American Mercury 1929-01-01
In this little, straggling Negro cemetery, its graves weed-grown, its headstones leaning drunkenly, stands a magnificent sarcophagus of white Alabama marble. It is an astonishing thing to find here on the edge of this Mississippi Delta town of Clarksdale. Quite likely there’s nothing like it all up and down the Delta in either white or Negro cemetery.Within it lie the bodies of a dark woman and her baby, both dead in the hour of the baby’s birth. Proudly, Dr. P. W. Hill, wealthy Negro dentist, shows us through this gleaming mausoleum where his wife and baby lie and where some day he too will rest.In all simplicity he regards it only as his tribute to the ones he loved.
Pittsburgh Post-Gazette 1948-08-25

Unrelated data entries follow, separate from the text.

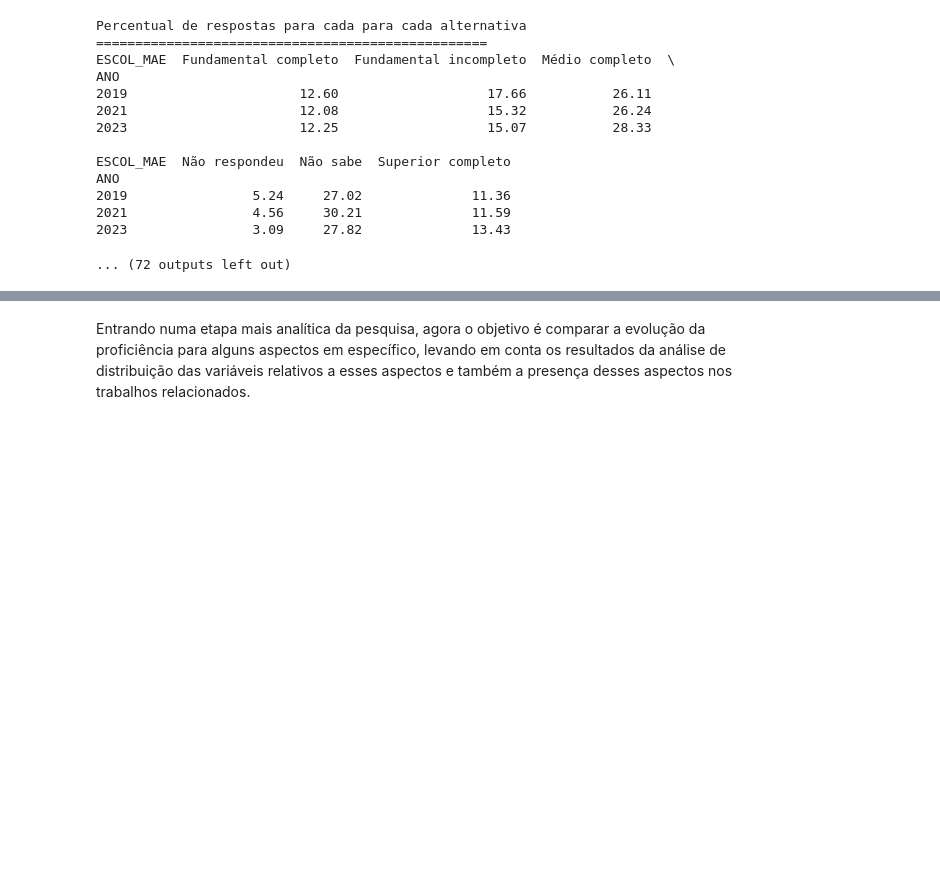
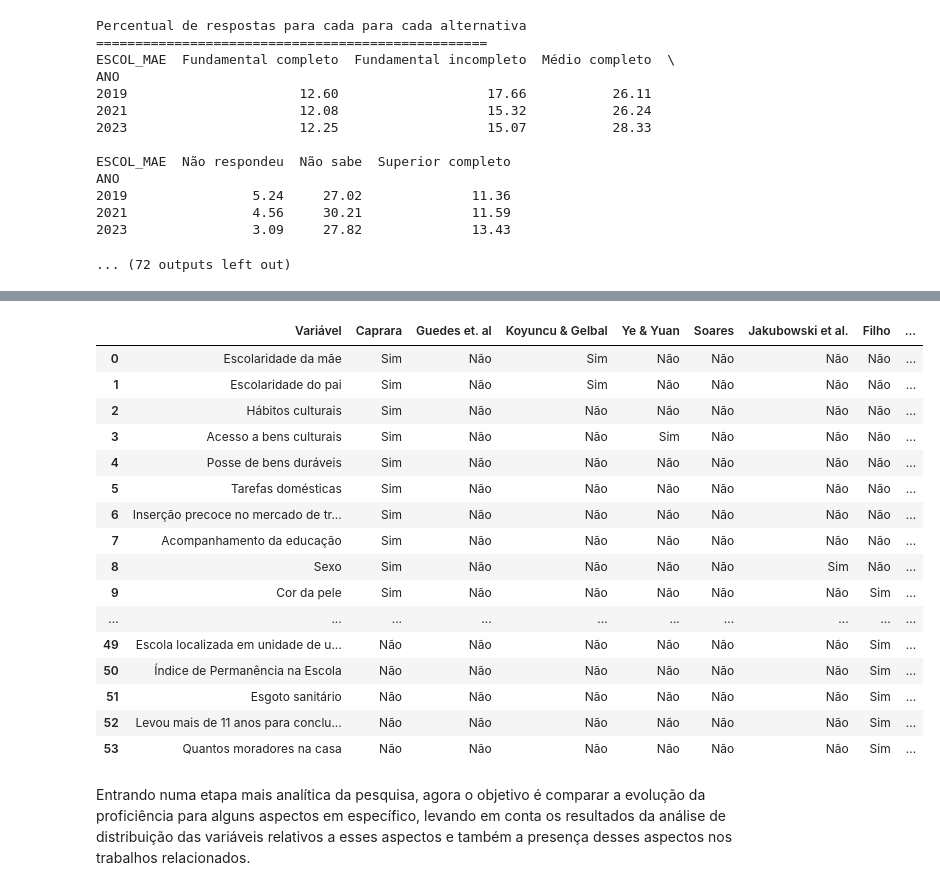
Before and after one commit to emilly788/TCC, a Jupyter notebook: 2. Análise Exploratória dos Dados.ipynb, the cells around one changed output, grey strips where cells are left out. Saved outputs shown, nothing was run; the diff lists cells and outputs as text; code cells hidden in the pictures; blank space fills up the shorter version.

```diff
--- a/2. Análise Exploratória dos Dados.ipynb
+++ b/2. Análise Exploratória dos Dados.ipynb
@@ -464,3 +254,96 @@ tabela
+# %%
+tabela = pd.DataFrame([
+    ["Escolaridade da mãe", "Sim", "Não", "Sim", "Não", "Não", "Não", "Não", "Sim"],
+    ["Escolaridade do pai", "Sim", "Não", "Sim", "Não", "Não", "Não", "Não", "Não"],
+    ["Hábitos culturais", "Sim", "Não", "Não", "Não", "Não", "Não", "Não", "Não"],
+    ["Acesso a bens culturais", "Sim", "Não", "Não", "Sim", "Não", "Não", "Não", "Não"],
+    ["Posse de bens duráveis", "Sim", "Não", "Não", "Não", "Não", "Não", "Não", "Sim"],
+    ["Tarefas domésticas", "Sim", "Não", "Não", "Não", "Não", "Não", "Não", "Não"],
+    ["Inserção precoce no mercado de trabalho", "Sim", "Não", "Não", "Não", "Não", "Não", "Não", "Não"],
+    ["Acompanhamento da educação", "Sim", "Não", "Não", "Não", "Não", "Não", "Não", "Sim"],
+    ["Sexo", "Sim", "Não", "Não", "Não", "Não", "Sim", "Não", "Sim"],
+    ["Cor da pele", "Sim", "Não", "Não", "Não", "Não", "Não", "Sim", "Sim"],
+    ["Região do país", "Sim", "Não", "Não", "Não", "Não", "Não", "Sim", "Não"],
+    ["Tipo de escola", "Sim", "Não", "Não", "Não", "Não", "Não", "Não", "Sim"],
+    ["Envolvimento do professor", "Sim", "Não", "Sim", "Não", "Não", "Não", "Não", "Não"],
+
+    ["Nível socioeconômico", "Não", "Sim", "Sim", "Sim", "Não", "Sim", "Sim", "Sim"],
+    ["Indicador de regularidade do corpo docente", "Não", "Sim", "Não", "Não", "Não", "Não", "Não", "Não"],
+    ["Indicador de esforço docente", "Não", "Sim", "Não", "Não", "Não", "Não", "Não", "Não"],
+    ["Indicador de complexidade de gestão da escola", "Não", "Sim", "Não", "Não", "Não", "Não", "Não", "Não"],
+    ["Horas-aula diária", "Não", "Sim", "Não", "Não", "Não", "Não", "Não", "Não"],
+    ["Adequação de formação docente", "Não", "Sim", "Não", "Não", "Não", "Não", "Não", "Não"],
+    ["Alunos por turma", "Não", "Sim", "Não", "Não", "Não", "Não", "Não", "Não"],
+
+    ["Autoeficácia em matemática", "Não", "Não", "Sim", "Não", "Não", "Não", "Não", "Não"],
+    ["Autoconceito em matemática", "Não", "Não", "Sim", "Não", "Não", "Não", "Não", "Não"],
+    ["Ansiedade em matemática", "Não", "Não", "Sim", "Não", "Não", "Não", "Não", "Não"],
+    ["Abertura à resolução de problemas", "Não", "Não", "Sim", "Não", "Não", "Não", "Não", "Não"],
+    ["País", "Não", "Não", "Sim", "Não", "Não", "Não", "Não", "Não"],
+    ["Uso de calculadora pelos estudantes", "Não", "Não", "Sim", "Não", "Não", "Não", "Não", "Não"],
+
+    ["Avaliação da credibilidade ", "Não", "Não", "Não", "Sim", "Sim", "Não", "Não", "Não"],
+    ["Sumarização", "Não", "Não", "Não", "Sim", "Sim", "Não", "Não", "Não"],
+    ["Compreensão e lembrança ", "Não", "Não", "Não", "Sim", "Sim", "Não", "Não", "Não"],
+    ["Percepção de dificuldade do PISA ", "Não", "Não", "Não", "Sim", "Não", "Não", "Não", "Não"],
+    ["Resiliência", "Não", "Não", "Não", "Sim", "Não", "Não", "Não", "Não"],
+    ["Tempo de instrução em Ciências", "Não", "Não", "Não", "Sim", "Não", "Não", "Não", "Não"],
+    ["Número de aulas de Ciências", "Não", "Não", "Não", "Sim", "Não", "Não", "Não", "Não"],
+    ["Número de aulas por semana", "Não", "Não", "Não", "Sim", "Não", "Não", "Não", "Não"],
+    ["Sentimento de pertencimento à escola", "Não", "Não", "Não", "Sim", "Não", "Não", "Não", "Não"],
+    ["Autonomia percebida em relação ao uso de TIC", "Não", "Não", "Não", "Sim", "Não", "Não", "Não", "Não"],
+    ["Competência percebida no uso de TIC", "Não", "Não", "Não", "Sim", "Não", "Não", "Não", "Não"],
+    ["Competitividade", "Não", "Não", "Não", "Sim", "Não", "Não", "Não", "Não"],
+    ["Riqueza familiar", "Não", "Não", "Não", "Sim", "Não", "Não", "Não", "Não"],
+
+    ["Renda familiar anual", "Não", "Não", "Não", "Não", "Sim", "Não", "Não", "Não"],
+    ["Nível ocupacional mais elevado dos pais",  "Não", "Não", "Não", "Não", "Sim", "Não", "Não", "Não"],
+    ["Instrução adicional", "Não", "Não", "Não", "Não", "Sim", "Não", "Não", "Não"],
+    ["Educação e cuidados na primeira infâcia", "Não", "Não", "Não", "Não", "Sim", "Não", "Não", "Não"],
+    ["Frequência de faltas às aulas", "Não", "Não", "Não", "Não", "Sim", "Não", "Não", "Não"],
+    ["Repetência escolar", "Não", "Não", "Não", "Não", "Sim", "Não", "Não", "Sim"],
+    ["Tempo de aprendizagem", "Não", "Não", "Não", "Não","Sim", "Não", "Não", "Não"],
+
+    ["Semanas de fechamento das escolas", "Não", "Não", "Não", "Não", "Não", "Sim", "Não", "Não"],
+    ["Condição de imigrante", "Não", "Não", "Não", "Não", "Não", "Sim", "Não", "Não"],
+
+    ["Objetivo de ingressar no ensino superior público", "Não", "Não", "Não", "Não", "Não", "Não", "Sim", "Não"],
+    ["Escola localizada em unidade de uso sustentável", "Não", "Não", "Não", "Não", "Não", "Não", "Sim", "Não"],
+    ["Índice de Permanência na Escola", "Não", "Não", "Não", "Não", "Não", "Não", "Sim", "Não"],
+    ["Esgoto sanitário", "Não", "Não", "Não", "Não", "Não", "Não", "Sim", "Não"],
+    ["Levou mais de 11 anos para concluir o Ensino Fundamental", "Não", "Não", "Não", "Não", "Não", "Não", "Sim", "Não"],
+    ["Quantos moradores na casa", "Não", "Não", "Não", "Não", "Não", "Não", "Sim", "Não"],
+
+], columns=[
+    "Variável",
+    "Caprara",
+    "Guedes et. al",
+    "Koyuncu & Gelbal",
+    "Ye & Yuan",
+    "Soares",
+    "Jakubowski et al.",
+    "Filho",
+    "Este trabalho"
+])
+tabela
+# %% [output]
+|  | Variável | Caprara | Guedes et. al | Koyuncu & Gelbal | Ye & Yuan | Soares | Jakubowski et al. | Filho | ... |
+| 0 | Escolaridade da mãe | Sim | Não | Sim | Não | Não | Não | Não | ... |
+| 1 | Escolaridade do pai | Sim | Não | Sim | Não | Não | Não | Não | ... |
+| 2 | Hábitos culturais | Sim | Não | Não | Não | Não | Não | Não | ... |
+| 3 | Acesso a bens culturais | Sim | Não | Não | Sim | Não | Não | Não | ... |
+| 4 | Posse de bens duráveis | Sim | Não | Não | Não | Não | Não | Não | ... |
+| 5 | Tarefas domésticas | Sim | Não | Não | Não | Não | Não | Não | ... |
+| 6 | Inserção precoce no mercado de tr... | Sim | Não | Não | Não | Não | Não | Não | ... |
+| 7 | Acompanhamento da educação | Sim | Não | Não | Não | Não | Não | Não | ... |
+| 8 | Sexo | Sim | Não | Não | Não | Não | Sim | Não | ... |
+| 9 | Cor da pele | Sim | Não | Não | Não | Não | Não | Sim | ... |
+| ... | ... | ... | ... | ... | ... | ... | ... | ... | ... |
+| 49 | Escola localizada em unidade de u... | Não | Não | Não | Não | Não | Não | Sim | ... |
+| 50 | Índice de Permanência na Escola | Não | Não | Não | Não | Não | Não | Sim | ... |
+| 51 | Esgoto sanitário | Não | Não | Não | Não | Não | Não | Sim | ... |
+| 52 | Levou mais de 11 anos para conclu... | Não | Não | Não | Não | Não | Não | Sim | ... |
+| 53 | Quantos moradores na casa | Não | Não | Não | Não | Não | Não | Sim | ... |
 # %% [markdown]
 Entrando numa etapa mais analítica da pesquisa, agora o objetivo é comparar a evolução da proficiência para alguns aspectos em específico, levando em conta os resultados da análise de distribuição das variáveis relativos a esses aspectos e também a presença desses aspectos nos trabalhos relacionados.
 # %% [markdown]
```
Also changed, not shown: parts of 36 cells of this notebook, 1 other file.
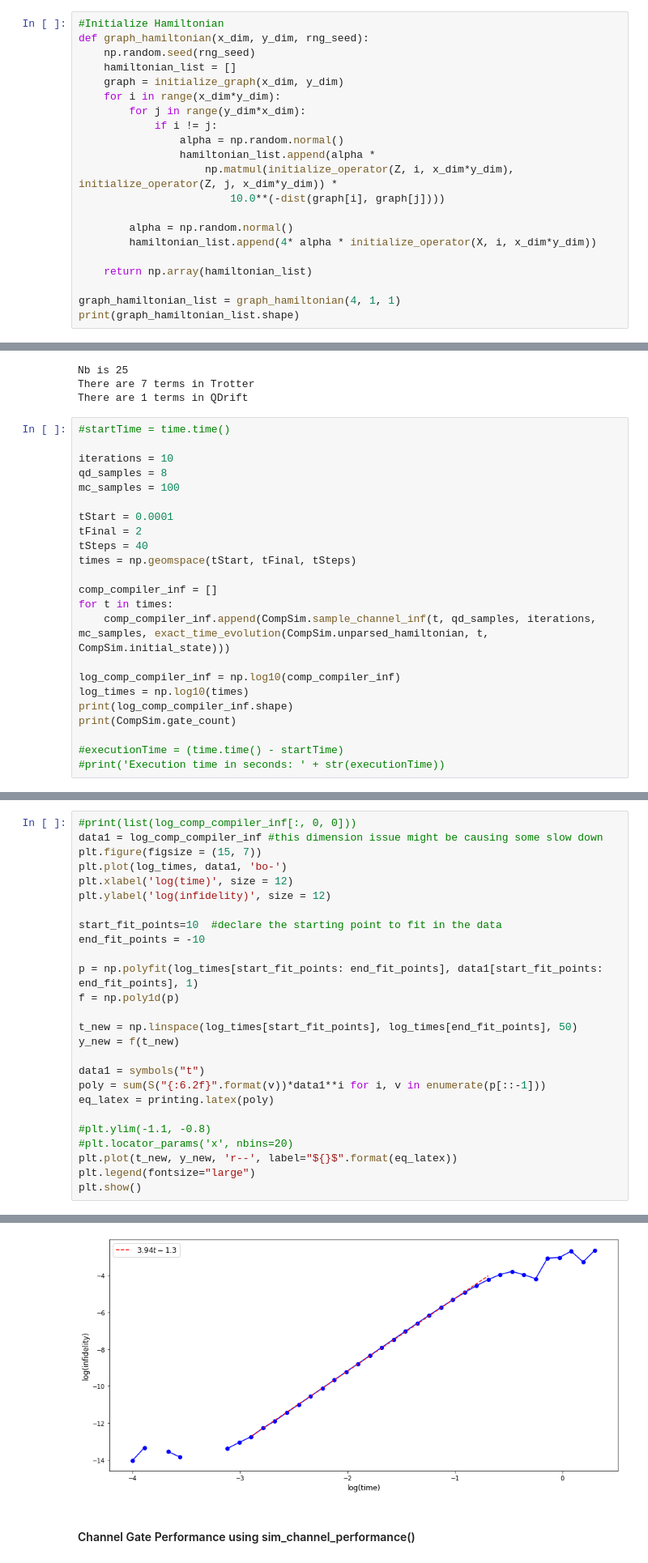
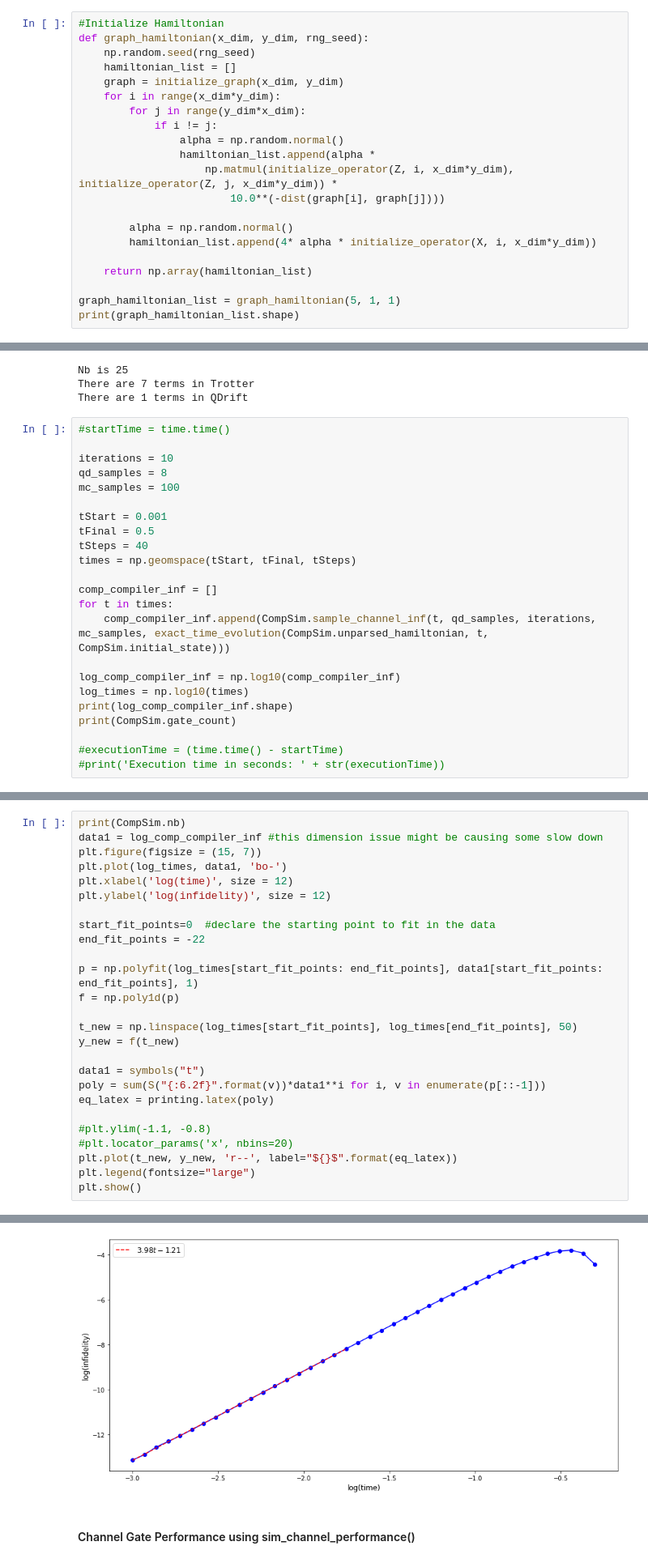
Before and after one commit to mattp97/Trotter-Qdrift-Simulation, a Jupyter notebook: Hybridized Simulation Jellium.ipynb, the cells around one changed output, grey strips where cells are left out. Shown at 81% size. Cells and saved outputs as stored; diff of their text form.

```diff
--- a/Hybridized Simulation Jellium.ipynb
+++ b/Hybridized Simulation Jellium.ipynb
@@ -94,6 +96,6 @@ def graph_hamiltonian(x_dim, y_dim, rng_seed):
 
     return np.array(hamiltonian_list)
 
-graph_hamiltonian_list = graph_hamiltonian(4, 1, 1)
+graph_hamiltonian_list = graph_hamiltonian(5, 1, 1)
 print(graph_hamiltonian_list.shape)
 # %% [output]
@@ -383,8 +385,8 @@ iterations = 10
 qd_samples = 8
 mc_samples = 100
 
-tStart = 0.0001
-tFinal = 2
+tStart = 0.001
+tFinal = 0.5
 tSteps = 40
 times = np.geomspace(tStart, tFinal, tSteps)
 
@@ -405,13 +407,13 @@ print(CompSim.gate_count)
 # %%
-#print(list(log_comp_compiler_inf[:, 0, 0]))
+print(CompSim.nb)
 data1 = log_comp_compiler_inf #this dimension issue might be causing some slow down
 plt.figure(figsize = (15, 7))
 plt.plot(log_times, data1, 'bo-')
 plt.xlabel('log(time)', size = 12)
 plt.ylabel('log(infidelity)', size = 12)
 
-start_fit_points=10  #declare the starting point to fit in the data
-end_fit_points = -10
+start_fit_points=0  #declare the starting point to fit in the data
+end_fit_points = -22
 
 p = np.polyfit(log_times[start_fit_points: end_fit_points], data1[start_fit_points: end_fit_points], 1)
 f = np.poly1d(p)
@@ -432,4 +435,4 @@ plt.show()
-[figure, old version]
+[figure, new version]
 # %% [markdown]
 #### Channel Gate Performance using sim_channel_performance()
 # %%
```
Also changed, not shown: parts of 13 cells of this notebook, 2 other files.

Right here this Jim Crow thing gets to the point where it’s just plain silly - if a thing so replete with heartbreak and tragedy can ever be properly called silly. Here we sit in the waiting room of Dr. - well let’s say Dr. Bradford Gordon. He’s got that kind of a New England sounding name but why mention it here, when it might be the cause of getting him Kluxed. The room is filling up after the noon hour, white farmers in from the country with their wives and youngsters to get their teeth "fixed up." Other, better-dressed whites, men and women, plainly city dwellers. And a handful of Negro mothers with their children. No segregation here. When Dr. Gordon appears he proves to be very, very black. He Is a towering figure of a man, graduate of a famous northern university and a star on its football team. The man seems to beam with kindliness and courtesy. If he isn’t a gentleman, I never saw one. We chat a while.
Pittsburgh Post-Gazette 1948-08-21